Rating and Recommendation #
Overall, Domain-Driven Design receives high praise. Despite its dense language, the practical tips and insights it provides make it an essential read for software developers of all experience levels. It’s especially beneficial for those who want to build their systems as ‘right’ as possible the first time around. It’s a must-have for any software developer’s library, but particularly for those involved in large-scale systems design.
Additional Reads #
If you enjoyed Domain-Driven Design, here are a few additional reads that might pique your interest:
- Applying Domain-Driven Design And Patterns: With Examples in C# and .NET is an excellent choice for C# and .NET developers. It explores three ways architects and developers can create robust and maintainable systems: patterns, domain-driven design, and test-driven development.
- Practical Domain-Driven Design in Enterprise Java is a hands-on book ideal for Java programmers. It implements domain-driven design in Java, and you’ll immediately start working on a project, even building a cargo tracking reference application using the Jakarta EE platform.
Domain-Driven Design by Eric Evans is a classic in the field of software architecture. Despite its dense language, it provides valuable insights into designing systems, making it a must-read for any software developer. If you’re interested in understanding domain-driven design better, this book should undoubtedly be on your reading list.
- Review of Domain-Driven Design by Eric Evans: Be a Better Dev
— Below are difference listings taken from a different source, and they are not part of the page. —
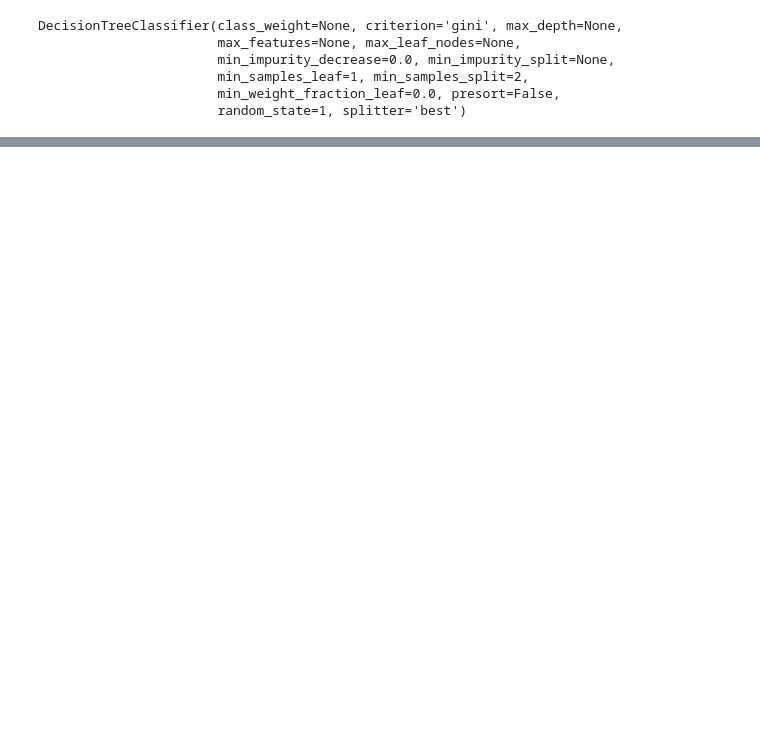
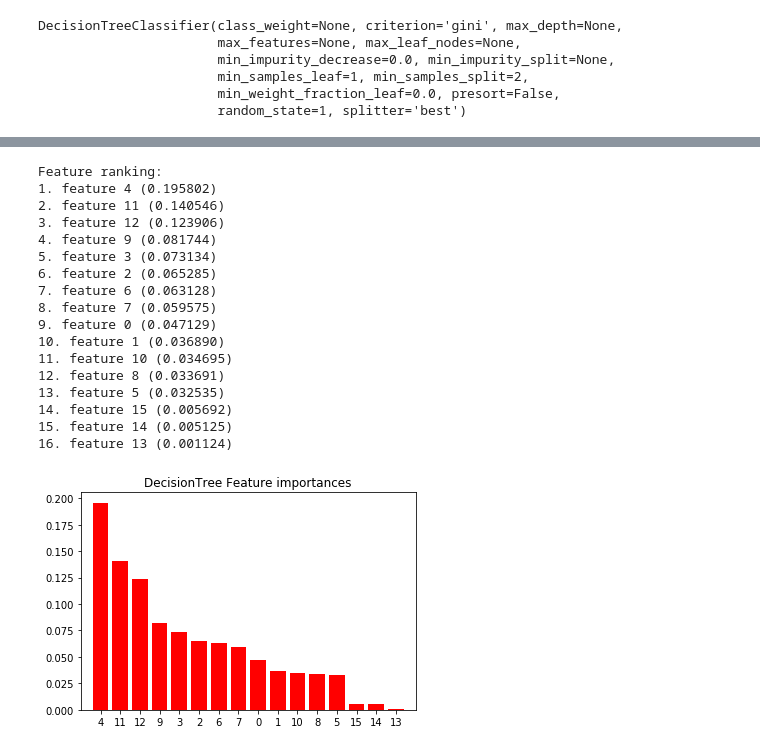
Before and after one commit to LeDorean/Chicago_car_crash_prediction, a Jupyter notebook: notebooks/Rd2.ipynb, the cells around one changed output, grey strips where cells are left out. Drawn from its saved outputs; the diff is of its cells as text; code cells hidden in the pictures; blank space fills up the shorter version.

Commit message:
added viz for vanilla model

```diff
--- a/notebooks/Rd2.ipynb
+++ b/notebooks/Rd2.ipynb
@@ -177,2 +167,3 @@ en_df
 # %%
-df = pd.merge(crash_df, en_df, left_index=True, right_index=True)
+# Merge the FIRST_CRASH_TYPE and the LabelEncoded dataframe together
+df2 = pd.merge(crash_df, en_df, left_index=True, right_index=True)
@@ -211,6 +203,8 @@ df
 # %%
-y = df['REAR END']
-X = df.drop(columns=['REAR END','ANGLE', 'SIDESWIPE SAME DIRECTION', 'PEDESTRIAN',
+# Defining our Features and Target
+# For X, we want to remove all of the other CRASH types and keep the features.
+y = df2['REAR END']
+X = df2.drop(columns=['REAR END','ANGLE', 'SIDESWIPE SAME DIRECTION', 'PEDESTRIAN',
        'PARKED MOTOR VEHICLE', 'TURNING', 'HEAD ON', 'PEDALCYCLIST',
        'SIDESWIPE OPPOSITE DIRECTION', 'OTHER NONCOLLISION',
        'FIXED OBJECT', 'OTHER OBJECT', 'REAR TO FRONT', 'REAR TO SIDE',
@@ -258,0 +265,39 @@ X
+# %%
+# Here we graph out which feature is the most imporant.
+
+importances = dt_model.feature_importances_
+indices = np.argsort(importances)[::-1]
+
+# Print the feature ranking
+print("Feature ranking:")
+
+for f in range(X.shape[1]):
+    print("%d. feature %d (%f)" % (f + 1, indices[f], importances[indices[f]]))
+
+# Plot the feature importances of the forest
+plt.figure()
+plt.title("DecisionTree Feature importances")
+plt.bar(range(X.shape[1]), importances[indices],
+       color="r", align="center")
+plt.xticks(range(X.shape[1]), indices)
+plt.xlim([-1, X.shape[1]])
+plt.show()
+# %% [output]
+Feature ranking:
+1. feature 4 (0.195802)
+2. feature 11 (0.140546)
+3. feature 12 (0.123906)
+4. feature 9 (0.081744)
+5. feature 3 (0.073134)
+6. feature 2 (0.065285)
+7. feature 6 (0.063128)
+8. feature 7 (0.059575)
+9. feature 0 (0.047129)
+10. feature 1 (0.036890)
+11. feature 10 (0.034695)
+12. feature 8 (0.033691)
+13. feature 5 (0.032535)
+14. feature 15 (0.005692)
+15. feature 14 (0.005125)
+16. feature 13 (0.001124)
+[figure, added]
```
Also changed, not shown: parts of 28 cells of this notebook.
- Applying Domain-Driven Design And Patterns: With Examples in C# and .NET: Amazon
- Practical Domain-Driven Design in Enterprise Java: Amazon